*Problem statement*.
Below are lines of data; give the number of them that contain "stack", and only that.

*Records to process*.
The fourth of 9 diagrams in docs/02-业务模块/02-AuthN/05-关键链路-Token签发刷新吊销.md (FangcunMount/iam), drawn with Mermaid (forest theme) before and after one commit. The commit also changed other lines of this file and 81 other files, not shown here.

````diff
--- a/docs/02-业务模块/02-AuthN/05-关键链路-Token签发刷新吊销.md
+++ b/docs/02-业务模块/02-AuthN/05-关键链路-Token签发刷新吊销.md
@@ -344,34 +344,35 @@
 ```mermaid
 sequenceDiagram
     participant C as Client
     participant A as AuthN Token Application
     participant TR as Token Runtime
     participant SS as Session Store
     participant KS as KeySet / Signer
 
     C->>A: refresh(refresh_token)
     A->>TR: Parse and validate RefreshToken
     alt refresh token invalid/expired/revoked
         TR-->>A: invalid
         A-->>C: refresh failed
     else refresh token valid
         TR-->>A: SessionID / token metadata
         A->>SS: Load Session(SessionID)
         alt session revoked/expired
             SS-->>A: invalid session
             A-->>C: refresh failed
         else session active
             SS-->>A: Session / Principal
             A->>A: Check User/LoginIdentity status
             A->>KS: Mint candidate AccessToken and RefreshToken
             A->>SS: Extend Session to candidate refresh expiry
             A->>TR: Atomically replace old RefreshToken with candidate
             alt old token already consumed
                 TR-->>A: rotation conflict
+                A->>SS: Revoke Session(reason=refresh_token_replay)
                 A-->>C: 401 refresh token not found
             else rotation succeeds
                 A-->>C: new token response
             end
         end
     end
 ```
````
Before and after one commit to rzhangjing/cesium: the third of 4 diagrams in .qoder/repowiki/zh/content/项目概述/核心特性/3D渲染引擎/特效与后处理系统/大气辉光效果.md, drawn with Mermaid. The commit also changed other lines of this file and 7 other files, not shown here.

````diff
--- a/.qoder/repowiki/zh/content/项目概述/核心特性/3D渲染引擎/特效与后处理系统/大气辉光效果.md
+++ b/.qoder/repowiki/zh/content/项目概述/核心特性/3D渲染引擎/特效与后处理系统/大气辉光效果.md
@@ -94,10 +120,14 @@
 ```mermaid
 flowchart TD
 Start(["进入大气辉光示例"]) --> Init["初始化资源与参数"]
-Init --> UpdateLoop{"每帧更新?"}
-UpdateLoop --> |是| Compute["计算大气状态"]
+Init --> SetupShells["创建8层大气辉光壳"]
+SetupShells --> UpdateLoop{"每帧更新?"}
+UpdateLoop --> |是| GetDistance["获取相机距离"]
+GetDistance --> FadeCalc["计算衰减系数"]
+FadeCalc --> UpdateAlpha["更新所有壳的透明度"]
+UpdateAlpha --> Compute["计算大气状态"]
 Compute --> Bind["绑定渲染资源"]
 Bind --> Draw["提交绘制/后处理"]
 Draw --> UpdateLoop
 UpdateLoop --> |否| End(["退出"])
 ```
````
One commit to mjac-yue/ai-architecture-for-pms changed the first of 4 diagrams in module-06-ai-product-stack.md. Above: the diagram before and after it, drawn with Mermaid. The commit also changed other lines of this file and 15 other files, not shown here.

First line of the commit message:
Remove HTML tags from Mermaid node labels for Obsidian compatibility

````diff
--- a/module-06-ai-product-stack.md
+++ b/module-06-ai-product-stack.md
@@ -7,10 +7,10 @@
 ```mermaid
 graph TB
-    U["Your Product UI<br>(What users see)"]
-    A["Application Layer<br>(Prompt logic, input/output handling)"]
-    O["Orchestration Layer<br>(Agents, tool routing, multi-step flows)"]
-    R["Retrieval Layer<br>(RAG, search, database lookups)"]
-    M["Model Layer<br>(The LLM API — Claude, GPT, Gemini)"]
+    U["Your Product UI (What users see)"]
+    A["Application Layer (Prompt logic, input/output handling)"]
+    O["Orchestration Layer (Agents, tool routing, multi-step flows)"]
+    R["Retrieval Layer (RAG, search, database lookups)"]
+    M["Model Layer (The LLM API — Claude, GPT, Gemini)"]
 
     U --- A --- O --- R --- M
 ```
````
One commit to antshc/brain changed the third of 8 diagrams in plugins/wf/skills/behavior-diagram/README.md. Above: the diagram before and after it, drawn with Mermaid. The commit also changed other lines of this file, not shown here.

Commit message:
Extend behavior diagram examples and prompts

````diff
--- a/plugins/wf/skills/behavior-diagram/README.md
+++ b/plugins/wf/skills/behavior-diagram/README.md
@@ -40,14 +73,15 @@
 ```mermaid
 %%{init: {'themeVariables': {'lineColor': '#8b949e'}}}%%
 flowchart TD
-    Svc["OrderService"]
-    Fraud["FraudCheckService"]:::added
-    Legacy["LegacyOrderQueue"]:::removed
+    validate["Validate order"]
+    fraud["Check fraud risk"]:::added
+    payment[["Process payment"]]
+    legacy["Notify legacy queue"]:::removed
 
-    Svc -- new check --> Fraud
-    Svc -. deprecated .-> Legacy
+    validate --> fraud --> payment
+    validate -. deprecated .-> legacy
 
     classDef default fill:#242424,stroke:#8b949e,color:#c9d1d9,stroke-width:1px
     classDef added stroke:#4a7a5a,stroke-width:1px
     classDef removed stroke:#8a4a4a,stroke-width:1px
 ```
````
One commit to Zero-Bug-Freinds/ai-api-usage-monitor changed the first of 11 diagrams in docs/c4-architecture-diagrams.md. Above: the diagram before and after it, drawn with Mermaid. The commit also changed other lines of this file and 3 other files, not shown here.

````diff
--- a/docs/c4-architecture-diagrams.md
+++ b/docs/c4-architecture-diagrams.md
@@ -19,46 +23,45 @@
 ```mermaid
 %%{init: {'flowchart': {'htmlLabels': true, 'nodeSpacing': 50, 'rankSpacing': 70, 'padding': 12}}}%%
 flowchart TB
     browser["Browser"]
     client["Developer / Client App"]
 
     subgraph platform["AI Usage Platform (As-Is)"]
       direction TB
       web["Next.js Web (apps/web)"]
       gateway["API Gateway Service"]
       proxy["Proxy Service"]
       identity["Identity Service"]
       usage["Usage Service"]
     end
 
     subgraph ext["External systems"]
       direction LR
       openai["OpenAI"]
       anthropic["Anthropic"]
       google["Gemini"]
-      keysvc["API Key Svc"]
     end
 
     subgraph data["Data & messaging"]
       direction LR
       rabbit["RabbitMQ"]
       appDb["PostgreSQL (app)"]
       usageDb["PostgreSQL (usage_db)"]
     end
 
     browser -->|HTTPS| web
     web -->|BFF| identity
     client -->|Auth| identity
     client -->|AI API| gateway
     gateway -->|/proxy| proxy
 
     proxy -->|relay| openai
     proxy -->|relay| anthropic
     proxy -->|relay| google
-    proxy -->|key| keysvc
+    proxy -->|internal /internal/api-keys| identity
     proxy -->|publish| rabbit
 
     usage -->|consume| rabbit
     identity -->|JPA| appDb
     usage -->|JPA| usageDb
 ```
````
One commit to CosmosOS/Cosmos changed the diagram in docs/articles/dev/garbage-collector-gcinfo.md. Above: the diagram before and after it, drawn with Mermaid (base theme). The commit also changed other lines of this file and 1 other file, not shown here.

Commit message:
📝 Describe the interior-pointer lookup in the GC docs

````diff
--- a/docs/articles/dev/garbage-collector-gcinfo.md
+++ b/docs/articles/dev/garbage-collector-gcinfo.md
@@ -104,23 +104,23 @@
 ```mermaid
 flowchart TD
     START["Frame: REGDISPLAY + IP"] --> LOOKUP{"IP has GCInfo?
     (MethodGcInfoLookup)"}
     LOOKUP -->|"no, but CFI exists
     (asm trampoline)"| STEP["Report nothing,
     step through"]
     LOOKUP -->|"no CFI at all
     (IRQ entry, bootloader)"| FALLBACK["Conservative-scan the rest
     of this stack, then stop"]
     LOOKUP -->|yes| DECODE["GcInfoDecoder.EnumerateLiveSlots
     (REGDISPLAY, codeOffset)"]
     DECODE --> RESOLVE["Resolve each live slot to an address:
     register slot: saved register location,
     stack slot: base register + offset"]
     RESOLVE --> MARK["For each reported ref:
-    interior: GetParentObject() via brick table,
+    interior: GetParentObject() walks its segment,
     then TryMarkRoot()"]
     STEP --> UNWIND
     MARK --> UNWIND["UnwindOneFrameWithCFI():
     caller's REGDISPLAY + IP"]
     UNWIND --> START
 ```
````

*Exercise answer*.
5